Recognizing a zombie computer can be incredibly difficult, because many of the signs can point to other problems, and most people do not know they are using a zombie until it is too late. A zombie computer often is compromised by virus files, so the computer often will slow down, and the computer may act weirdly. By checking firewall traffic, you can see if your computer is visiting places that you have not. Some virus scanners can find a zombie, but most hackers hide the zombie virus in a way that cannot be detected. Blacklist tools, if you do not partake in spamming activities, also can be used.
To make a zombie computer, a hacker infiltrates a computer and adds a virus file that puts the computer under his control. This file and the activity from the hacker often cause the computer to slow down, because the hacker is using many computer resources. The computer also may act oddly, with programs opening for no reason and users constantly being redirected to other websites. While these are signs of a zombie problem, they also can be signs of a less serious virus or the result of old hardware and software.
One of the best ways to see if you have a zombie computer is by checking your firewall — or other programs that report your activity — for outgoing traffic. This will list what websites and places you visit when using the Internet, and you should see websites that you frequent. If there is a large amount of outgoing traffic directed at sites you do not recognize, then you may be running a zombie. Small amounts of unusual outgoing traffic may not be indicative of a zombie but a result of common pop-ups and redirects that appear online.
Virus scanners can sometimes pick up on a zombie computer, but only if the hacker was not diligent. These programs will scan for common signs of viruses and zombie activity and, if they do pick up a zombie, they may be able to fix it. If the hacker placed the zombie virus file in a rootkit, then it usually is untraceable.

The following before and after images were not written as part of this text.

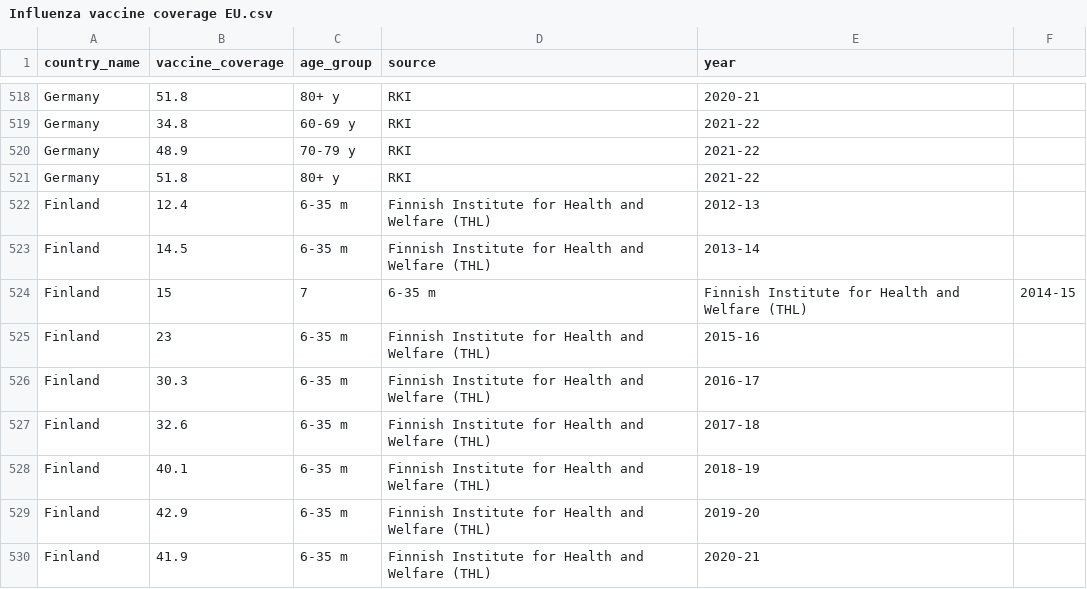
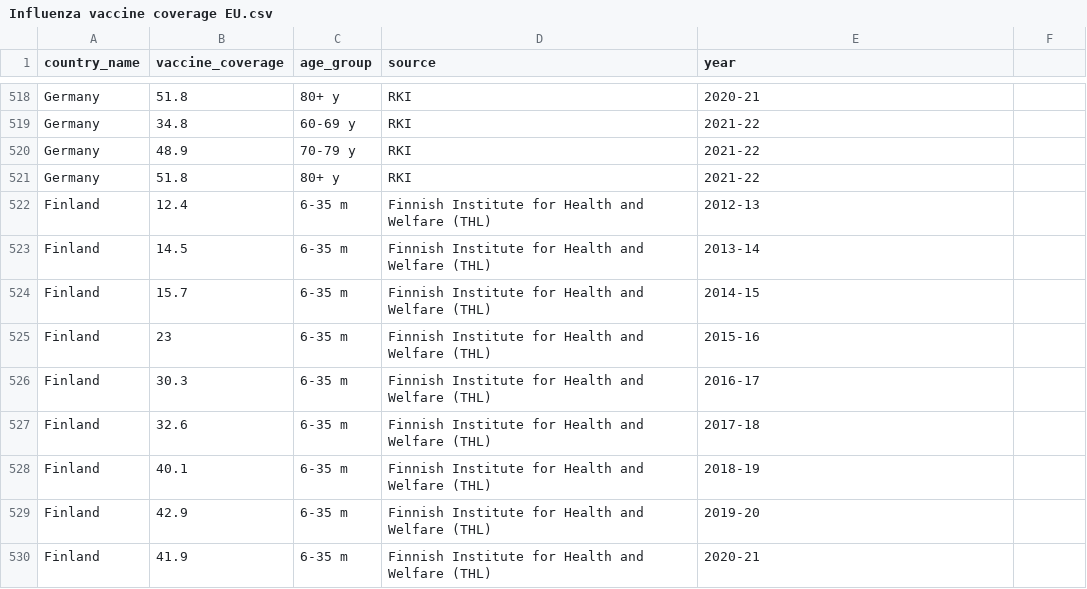
Before and after one commit to european-modelling-hubs/RespiCompass, a CSV file: auxiliary-data/influenza/vaccination/raw-data/Influenza vaccine coverage EU.csv (was auxiliary-data/influenza/vaccination/Influenza vaccine coverage EU.csv), drawn as a sheet; only a part is shown, gaps mark what is left out.

Commit message:
influenza vax data

```diff
--- a/auxiliary-data/influenza/vaccination/Influenza vaccine coverage EU.csv
+++ b/auxiliary-data/influenza/vaccination/raw-data/Influenza vaccine coverage EU.csv
@@ -523,3 +523,3 @@ Finland,12.4,6-35 m, Finnish Institute for Health and Welfare (THL) ,2012-13
 Finland,14.5,6-35 m, Finnish Institute for Health and Welfare (THL) ,2013-14
-Finland,15,7,6-35 m, Finnish Institute for Health and Welfare (THL) ,2014-15
+Finland,15.7,6-35 m, Finnish Institute for Health and Welfare (THL) ,2014-15
 Finland,23,6-35 m, Finnish Institute for Health and Welfare (THL) ,2015-16
```
Also changed, not shown: 3 other files.
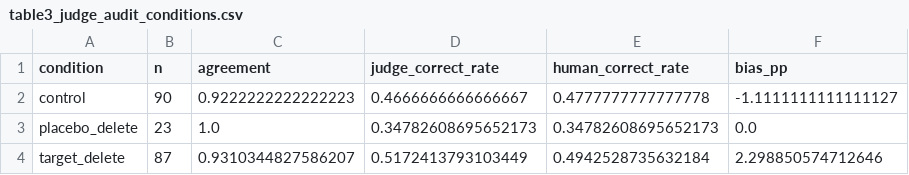
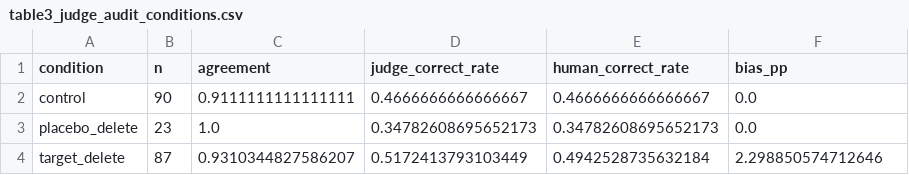
Before and after one commit to zrc55650-ui/RATING, a CSV file: workstream_F_final_statistics/table3_judge_audit_conditions.csv, drawn as a sheet.

```diff
--- a/workstream_F_final_statistics/table3_judge_audit_conditions.csv
+++ b/workstream_F_final_statistics/table3_judge_audit_conditions.csv
@@ -1,3 +1,3 @@
 condition,n,agreement,judge_correct_rate,human_correct_rate,bias_pp
-control,90,0.9222222222222223,0.4666666666666667,0.4777777777777778,-1.1111111111111127
+control,90,0.9111111111111111,0.4666666666666667,0.4666666666666667,0.0
 placebo_delete,23,1.0,0.34782608695652173,0.34782608695652173,0.0
```
Also changed, not shown: workstream_A_judge_audit/judge_audit_adjudicated.csv, workstream_A_judge_audit/judge_audit_adjudication_completed_pre_disagreement_review.csv, 22 other files.
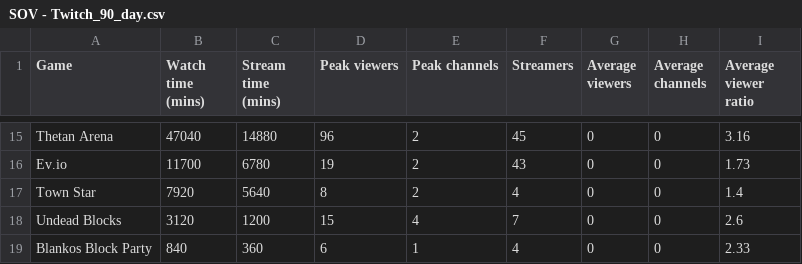
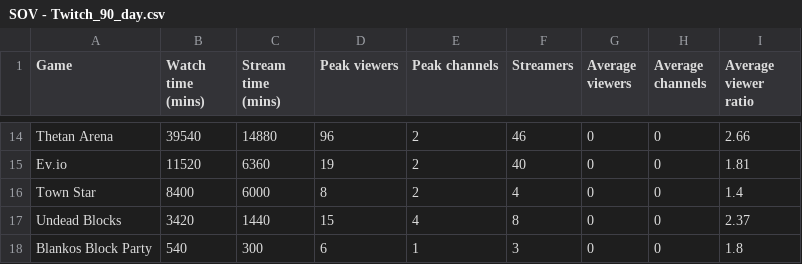
Before and after one commit to Cprogram06/smcp-dashboard, a CSV file: csvs/SOV - Twitch_90_day.csv, drawn as a sheet; only a part is shown, gaps mark what is left out; addresses are those after the commit; the diff covers the shown part only; the diff names each change by its address in the sheet, - before the commit and + after, or states it on an @@ line.

```diff
--- a/csvs/SOV - Twitch_90_day.csv
+++ b/csvs/SOV - Twitch_90_day.csv
-B14 (Watch time (mins)): 47040
+B14 (Watch time (mins)): 39540
-F14 (Streamers): 45
+F14 (Streamers): 46
-I14 (Average viewer ratio): 3.16
+I14 (Average viewer ratio): 2.66
-B15 (Watch time (mins)): 11700
+B15 (Watch time (mins)): 11520
-C15 (Stream time (mins)): 6780
+C15 (Stream time (mins)): 6360
-F15 (Streamers): 43
+F15 (Streamers): 40
-I15 (Average viewer ratio): 1.73
+I15 (Average viewer ratio): 1.81
-B16 (Watch time (mins)): 7920
+B16 (Watch time (mins)): 8400
-C16 (Stream time (mins)): 5640
+C16 (Stream time (mins)): 6000
-B17 (Watch time (mins)): 3120
+B17 (Watch time (mins)): 3420
-C17 (Stream time (mins)): 1200
+C17 (Stream time (mins)): 1440
-F17 (Streamers): 7
+F17 (Streamers): 8
-I17 (Average viewer ratio): 2.6
+I17 (Average viewer ratio): 2.37
-B18 (Watch time (mins)): 840
+B18 (Watch time (mins)): 540
-C18 (Stream time (mins)): 360
+C18 (Stream time (mins)): 300
-F18 (Streamers): 4
+F18 (Streamers): 3
-I18 (Average viewer ratio): 2.33
+I18 (Average viewer ratio): 1.8
```
Also changed, not shown: 9 added rows, 10 removed rows and 11 edited cells elsewhere in this file, csvs/SOV - Twitch_SOV.csv, csvs/SOV - Twitch_axie_vs_field.csv.
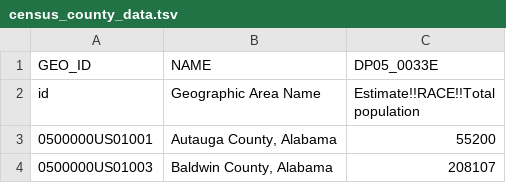
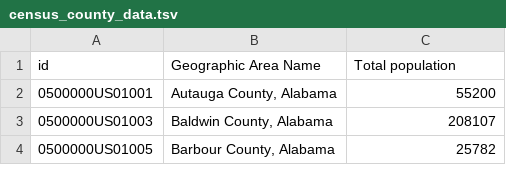
Before and after one commit to gregstoll/populationcenters, a TSV file: census_county_data.tsv, drawn as a sheet; only a part is shown; the shorter side is filled out with more unchanged rows.

Commit message:
add population to JSON data

```diff
--- a/census_county_data.tsv
+++ b/census_county_data.tsv
@@ -1,3 +1,2 @@
-GEO_ID	NAME	DP05_0033E
-id	Geographic Area Name	Estimate!!RACE!!Total population
+id	Geographic Area Name	Total population
 0500000US01001	"Autauga County, Alabama"	55200
```
Also changed, not shown: 2 other files.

When you are running a zombie computer, it likely will be used for spamming and for sending large packets of information to other entities to shut them down. This will result in your computer being placed on blacklists for spammers. By entering your Internet protocol (IP) address in a blacklist tool, you may find you are blacklisted, which can indicate that you have a zombie computer. If you willingly engage in spamming activity, then this may not be effective.